§ Data shown:
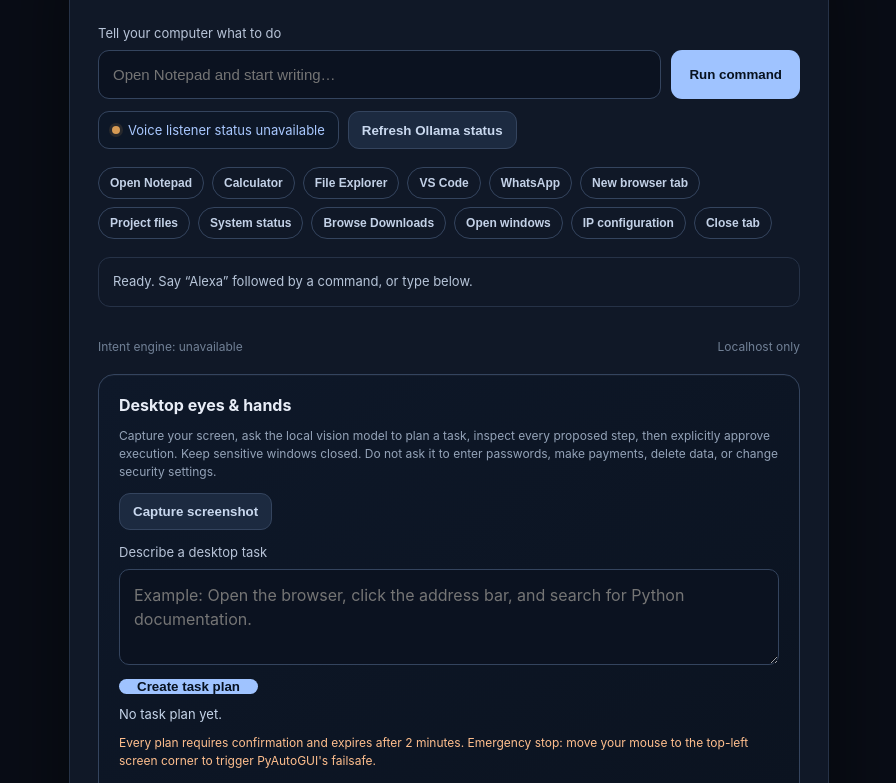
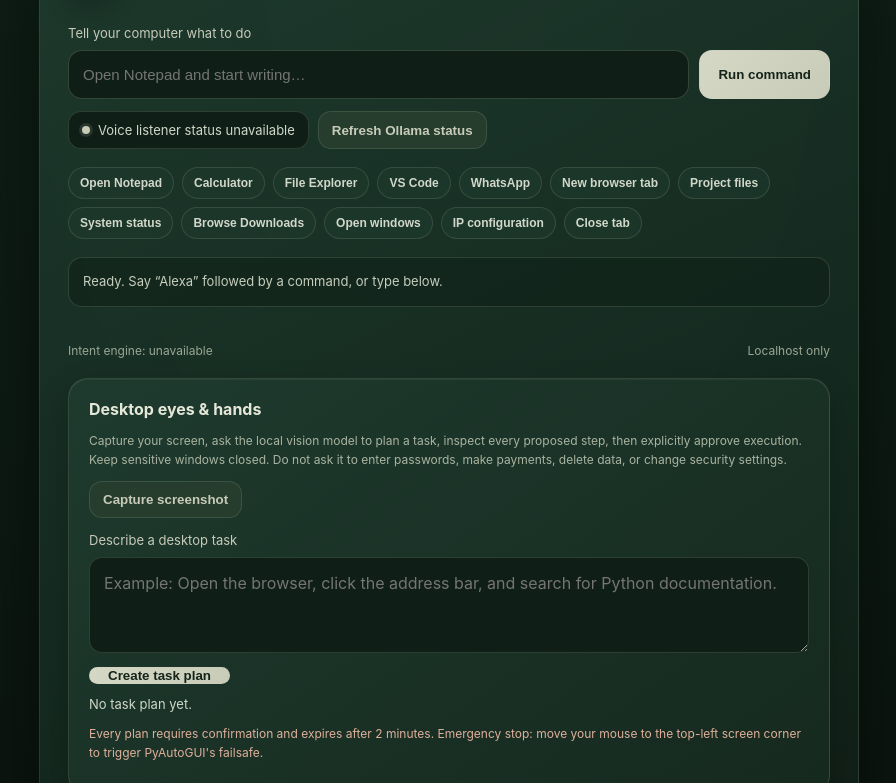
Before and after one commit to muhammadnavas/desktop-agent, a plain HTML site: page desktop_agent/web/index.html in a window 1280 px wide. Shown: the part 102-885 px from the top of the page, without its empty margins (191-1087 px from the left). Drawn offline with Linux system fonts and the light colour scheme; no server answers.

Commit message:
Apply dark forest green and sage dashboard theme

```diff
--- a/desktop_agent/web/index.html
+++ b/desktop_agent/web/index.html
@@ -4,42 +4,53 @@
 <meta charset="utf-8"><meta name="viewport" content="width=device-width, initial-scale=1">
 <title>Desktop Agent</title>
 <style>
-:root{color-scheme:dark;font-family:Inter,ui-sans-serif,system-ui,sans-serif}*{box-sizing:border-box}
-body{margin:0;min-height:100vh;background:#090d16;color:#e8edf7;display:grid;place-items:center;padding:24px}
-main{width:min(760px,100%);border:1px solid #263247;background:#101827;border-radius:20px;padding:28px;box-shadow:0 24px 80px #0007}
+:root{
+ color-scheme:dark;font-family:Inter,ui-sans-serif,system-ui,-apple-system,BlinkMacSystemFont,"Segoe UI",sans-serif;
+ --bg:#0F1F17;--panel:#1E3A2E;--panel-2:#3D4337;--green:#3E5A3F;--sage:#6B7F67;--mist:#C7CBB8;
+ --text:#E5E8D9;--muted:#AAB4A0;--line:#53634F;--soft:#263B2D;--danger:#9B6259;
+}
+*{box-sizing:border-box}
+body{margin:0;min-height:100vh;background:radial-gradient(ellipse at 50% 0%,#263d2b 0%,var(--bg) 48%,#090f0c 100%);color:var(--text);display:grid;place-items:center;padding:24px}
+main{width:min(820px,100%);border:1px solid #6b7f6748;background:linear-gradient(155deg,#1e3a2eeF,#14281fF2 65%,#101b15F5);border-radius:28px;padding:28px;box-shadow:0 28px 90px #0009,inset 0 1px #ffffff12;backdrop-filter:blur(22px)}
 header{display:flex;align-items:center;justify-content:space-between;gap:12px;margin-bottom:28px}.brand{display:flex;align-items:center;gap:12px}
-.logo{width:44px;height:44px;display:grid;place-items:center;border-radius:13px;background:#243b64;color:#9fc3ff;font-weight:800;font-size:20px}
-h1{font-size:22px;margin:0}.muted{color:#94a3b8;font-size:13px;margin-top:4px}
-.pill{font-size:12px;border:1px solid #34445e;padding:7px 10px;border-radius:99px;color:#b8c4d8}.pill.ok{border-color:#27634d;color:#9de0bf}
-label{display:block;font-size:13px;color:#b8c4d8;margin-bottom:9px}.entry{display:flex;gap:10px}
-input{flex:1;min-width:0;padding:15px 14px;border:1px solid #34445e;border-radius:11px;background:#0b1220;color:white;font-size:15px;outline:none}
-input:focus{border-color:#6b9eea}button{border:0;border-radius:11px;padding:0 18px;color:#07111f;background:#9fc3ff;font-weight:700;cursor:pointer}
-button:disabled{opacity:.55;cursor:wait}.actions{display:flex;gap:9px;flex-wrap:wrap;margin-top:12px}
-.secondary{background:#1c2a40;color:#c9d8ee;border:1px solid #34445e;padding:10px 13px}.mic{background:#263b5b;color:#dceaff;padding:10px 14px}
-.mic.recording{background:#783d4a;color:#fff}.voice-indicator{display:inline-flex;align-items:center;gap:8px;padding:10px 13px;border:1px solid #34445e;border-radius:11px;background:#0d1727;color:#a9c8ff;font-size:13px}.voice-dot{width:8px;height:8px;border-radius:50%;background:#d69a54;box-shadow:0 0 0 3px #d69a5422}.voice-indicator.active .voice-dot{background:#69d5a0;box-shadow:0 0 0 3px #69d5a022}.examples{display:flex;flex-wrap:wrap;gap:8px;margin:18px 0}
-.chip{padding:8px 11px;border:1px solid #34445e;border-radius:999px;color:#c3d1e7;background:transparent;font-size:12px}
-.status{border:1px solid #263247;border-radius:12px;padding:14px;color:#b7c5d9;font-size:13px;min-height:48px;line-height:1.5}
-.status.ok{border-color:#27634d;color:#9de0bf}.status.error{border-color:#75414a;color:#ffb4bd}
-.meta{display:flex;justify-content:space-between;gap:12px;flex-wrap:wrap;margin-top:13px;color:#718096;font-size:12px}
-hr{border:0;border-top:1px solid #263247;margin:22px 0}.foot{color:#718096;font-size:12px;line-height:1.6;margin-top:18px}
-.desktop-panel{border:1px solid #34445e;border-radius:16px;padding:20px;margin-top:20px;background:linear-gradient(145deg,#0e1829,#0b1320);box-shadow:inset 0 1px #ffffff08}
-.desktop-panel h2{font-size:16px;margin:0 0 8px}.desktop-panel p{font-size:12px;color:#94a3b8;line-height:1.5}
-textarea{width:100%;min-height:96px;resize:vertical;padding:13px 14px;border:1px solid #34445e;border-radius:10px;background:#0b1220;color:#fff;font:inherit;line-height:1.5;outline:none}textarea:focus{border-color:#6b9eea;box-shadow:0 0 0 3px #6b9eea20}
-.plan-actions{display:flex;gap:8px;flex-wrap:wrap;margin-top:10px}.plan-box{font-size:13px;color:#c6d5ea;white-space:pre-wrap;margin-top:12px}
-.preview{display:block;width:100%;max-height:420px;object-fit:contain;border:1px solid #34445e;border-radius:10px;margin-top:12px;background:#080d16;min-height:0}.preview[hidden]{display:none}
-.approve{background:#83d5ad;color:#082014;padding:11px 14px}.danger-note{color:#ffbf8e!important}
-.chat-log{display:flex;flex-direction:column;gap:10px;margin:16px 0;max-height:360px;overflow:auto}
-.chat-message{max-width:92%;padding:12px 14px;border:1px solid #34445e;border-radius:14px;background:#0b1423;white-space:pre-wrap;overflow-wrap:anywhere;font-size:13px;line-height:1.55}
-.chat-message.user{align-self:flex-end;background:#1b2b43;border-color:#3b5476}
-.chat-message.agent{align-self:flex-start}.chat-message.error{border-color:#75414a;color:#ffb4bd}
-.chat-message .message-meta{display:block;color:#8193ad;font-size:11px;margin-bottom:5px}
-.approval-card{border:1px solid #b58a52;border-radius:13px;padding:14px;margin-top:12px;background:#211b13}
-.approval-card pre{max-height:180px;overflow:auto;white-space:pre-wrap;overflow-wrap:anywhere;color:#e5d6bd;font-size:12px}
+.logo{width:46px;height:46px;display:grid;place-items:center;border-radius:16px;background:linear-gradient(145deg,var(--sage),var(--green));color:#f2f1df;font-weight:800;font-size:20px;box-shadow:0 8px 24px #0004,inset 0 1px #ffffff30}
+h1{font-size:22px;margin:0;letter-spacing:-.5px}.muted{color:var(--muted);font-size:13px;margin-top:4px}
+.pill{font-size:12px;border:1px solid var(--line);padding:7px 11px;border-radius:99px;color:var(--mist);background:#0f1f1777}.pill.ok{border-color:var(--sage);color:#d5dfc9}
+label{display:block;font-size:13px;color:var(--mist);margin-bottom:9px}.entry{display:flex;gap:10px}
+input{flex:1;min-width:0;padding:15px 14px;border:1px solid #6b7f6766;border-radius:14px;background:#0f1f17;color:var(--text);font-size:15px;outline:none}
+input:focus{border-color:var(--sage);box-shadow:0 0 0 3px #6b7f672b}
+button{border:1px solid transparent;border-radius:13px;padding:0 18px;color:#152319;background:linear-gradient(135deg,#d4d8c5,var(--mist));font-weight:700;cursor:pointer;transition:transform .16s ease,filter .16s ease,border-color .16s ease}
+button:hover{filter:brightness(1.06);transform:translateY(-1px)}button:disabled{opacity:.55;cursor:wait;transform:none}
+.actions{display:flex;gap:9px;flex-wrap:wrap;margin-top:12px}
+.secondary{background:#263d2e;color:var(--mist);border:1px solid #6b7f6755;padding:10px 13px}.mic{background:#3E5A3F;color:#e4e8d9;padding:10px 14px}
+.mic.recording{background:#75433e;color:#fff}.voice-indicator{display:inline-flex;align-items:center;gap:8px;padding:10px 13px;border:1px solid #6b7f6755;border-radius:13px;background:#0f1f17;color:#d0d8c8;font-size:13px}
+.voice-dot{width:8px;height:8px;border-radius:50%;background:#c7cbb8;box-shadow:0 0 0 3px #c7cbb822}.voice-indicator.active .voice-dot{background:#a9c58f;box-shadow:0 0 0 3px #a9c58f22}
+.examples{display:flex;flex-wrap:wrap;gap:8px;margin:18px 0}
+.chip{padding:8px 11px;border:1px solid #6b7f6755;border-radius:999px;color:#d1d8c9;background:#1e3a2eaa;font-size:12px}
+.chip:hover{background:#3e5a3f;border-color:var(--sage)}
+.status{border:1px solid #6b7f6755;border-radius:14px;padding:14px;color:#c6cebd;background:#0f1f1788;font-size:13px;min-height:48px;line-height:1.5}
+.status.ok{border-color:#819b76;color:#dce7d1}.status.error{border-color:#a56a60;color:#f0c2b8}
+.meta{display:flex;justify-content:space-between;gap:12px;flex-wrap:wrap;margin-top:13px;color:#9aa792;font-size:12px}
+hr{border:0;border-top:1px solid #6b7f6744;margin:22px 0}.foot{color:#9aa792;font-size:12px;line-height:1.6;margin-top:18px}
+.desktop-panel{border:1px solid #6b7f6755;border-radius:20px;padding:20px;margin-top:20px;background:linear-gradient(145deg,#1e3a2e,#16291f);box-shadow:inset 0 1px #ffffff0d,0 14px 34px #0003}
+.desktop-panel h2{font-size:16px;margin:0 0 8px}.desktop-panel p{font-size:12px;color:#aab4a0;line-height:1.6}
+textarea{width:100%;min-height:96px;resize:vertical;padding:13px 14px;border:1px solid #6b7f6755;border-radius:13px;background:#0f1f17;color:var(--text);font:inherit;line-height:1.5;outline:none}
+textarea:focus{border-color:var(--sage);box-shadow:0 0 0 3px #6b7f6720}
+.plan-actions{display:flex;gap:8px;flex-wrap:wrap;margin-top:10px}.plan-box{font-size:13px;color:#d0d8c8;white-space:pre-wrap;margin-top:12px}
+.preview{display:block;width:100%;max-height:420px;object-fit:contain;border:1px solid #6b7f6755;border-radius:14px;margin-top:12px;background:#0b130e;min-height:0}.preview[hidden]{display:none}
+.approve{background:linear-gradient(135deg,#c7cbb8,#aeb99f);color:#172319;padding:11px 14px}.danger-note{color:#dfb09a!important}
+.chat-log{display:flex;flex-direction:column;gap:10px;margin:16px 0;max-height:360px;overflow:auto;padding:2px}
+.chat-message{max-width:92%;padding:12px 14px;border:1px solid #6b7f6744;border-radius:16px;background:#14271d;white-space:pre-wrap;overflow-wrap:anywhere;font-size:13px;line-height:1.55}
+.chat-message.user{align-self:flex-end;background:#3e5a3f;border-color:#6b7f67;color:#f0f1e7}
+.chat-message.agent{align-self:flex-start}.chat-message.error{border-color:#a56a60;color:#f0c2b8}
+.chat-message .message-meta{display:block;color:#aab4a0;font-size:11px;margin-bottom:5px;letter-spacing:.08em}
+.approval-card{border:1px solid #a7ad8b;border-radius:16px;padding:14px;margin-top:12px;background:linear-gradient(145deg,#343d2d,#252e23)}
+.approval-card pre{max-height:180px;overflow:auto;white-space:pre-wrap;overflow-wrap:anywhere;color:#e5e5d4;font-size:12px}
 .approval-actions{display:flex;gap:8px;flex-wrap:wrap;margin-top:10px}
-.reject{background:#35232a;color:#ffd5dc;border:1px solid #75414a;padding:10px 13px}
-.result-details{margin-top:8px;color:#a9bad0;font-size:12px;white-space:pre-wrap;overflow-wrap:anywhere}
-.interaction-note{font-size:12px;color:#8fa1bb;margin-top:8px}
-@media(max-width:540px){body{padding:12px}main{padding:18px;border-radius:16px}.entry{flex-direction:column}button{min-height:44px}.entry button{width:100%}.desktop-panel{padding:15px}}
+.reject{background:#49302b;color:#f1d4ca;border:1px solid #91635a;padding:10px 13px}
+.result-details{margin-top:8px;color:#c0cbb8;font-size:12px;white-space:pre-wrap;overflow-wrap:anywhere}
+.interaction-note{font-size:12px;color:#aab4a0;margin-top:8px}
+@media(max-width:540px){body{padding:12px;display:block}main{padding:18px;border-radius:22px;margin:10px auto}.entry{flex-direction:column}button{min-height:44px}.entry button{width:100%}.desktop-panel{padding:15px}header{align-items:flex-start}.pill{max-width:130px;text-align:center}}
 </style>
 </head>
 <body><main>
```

--

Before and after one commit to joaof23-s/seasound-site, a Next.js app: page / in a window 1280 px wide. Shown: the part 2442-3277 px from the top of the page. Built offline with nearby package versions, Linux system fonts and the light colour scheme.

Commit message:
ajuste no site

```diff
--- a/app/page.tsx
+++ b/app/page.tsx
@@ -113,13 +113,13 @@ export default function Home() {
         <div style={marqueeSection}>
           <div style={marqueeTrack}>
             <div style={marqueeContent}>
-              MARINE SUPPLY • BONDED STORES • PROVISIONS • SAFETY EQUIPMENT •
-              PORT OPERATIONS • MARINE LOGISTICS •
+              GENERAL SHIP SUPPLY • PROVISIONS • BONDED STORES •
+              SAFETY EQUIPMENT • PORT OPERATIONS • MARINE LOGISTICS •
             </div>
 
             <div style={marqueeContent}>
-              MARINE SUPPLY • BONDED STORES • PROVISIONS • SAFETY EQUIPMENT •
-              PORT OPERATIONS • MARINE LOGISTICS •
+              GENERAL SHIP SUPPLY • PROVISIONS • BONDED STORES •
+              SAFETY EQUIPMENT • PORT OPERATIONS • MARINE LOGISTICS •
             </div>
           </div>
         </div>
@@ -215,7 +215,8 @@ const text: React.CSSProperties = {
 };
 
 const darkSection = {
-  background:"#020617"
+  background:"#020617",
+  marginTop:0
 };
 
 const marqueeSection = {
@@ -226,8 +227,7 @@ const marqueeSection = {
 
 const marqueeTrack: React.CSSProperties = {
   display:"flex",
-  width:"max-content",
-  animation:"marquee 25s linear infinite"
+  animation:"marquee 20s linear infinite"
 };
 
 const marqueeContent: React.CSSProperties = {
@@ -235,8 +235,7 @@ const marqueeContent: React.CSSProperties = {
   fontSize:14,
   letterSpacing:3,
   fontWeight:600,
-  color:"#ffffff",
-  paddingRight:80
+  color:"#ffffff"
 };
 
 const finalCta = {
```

§ How to complete this task:
Show the lines of the data that hold the word "style".

§ Answer for the task:
 <style>
 </style>
         <div style={marqueeSection}>
           <div style={marqueeTrack}>
             <div style={marqueeContent}>
             <div style={marqueeContent}>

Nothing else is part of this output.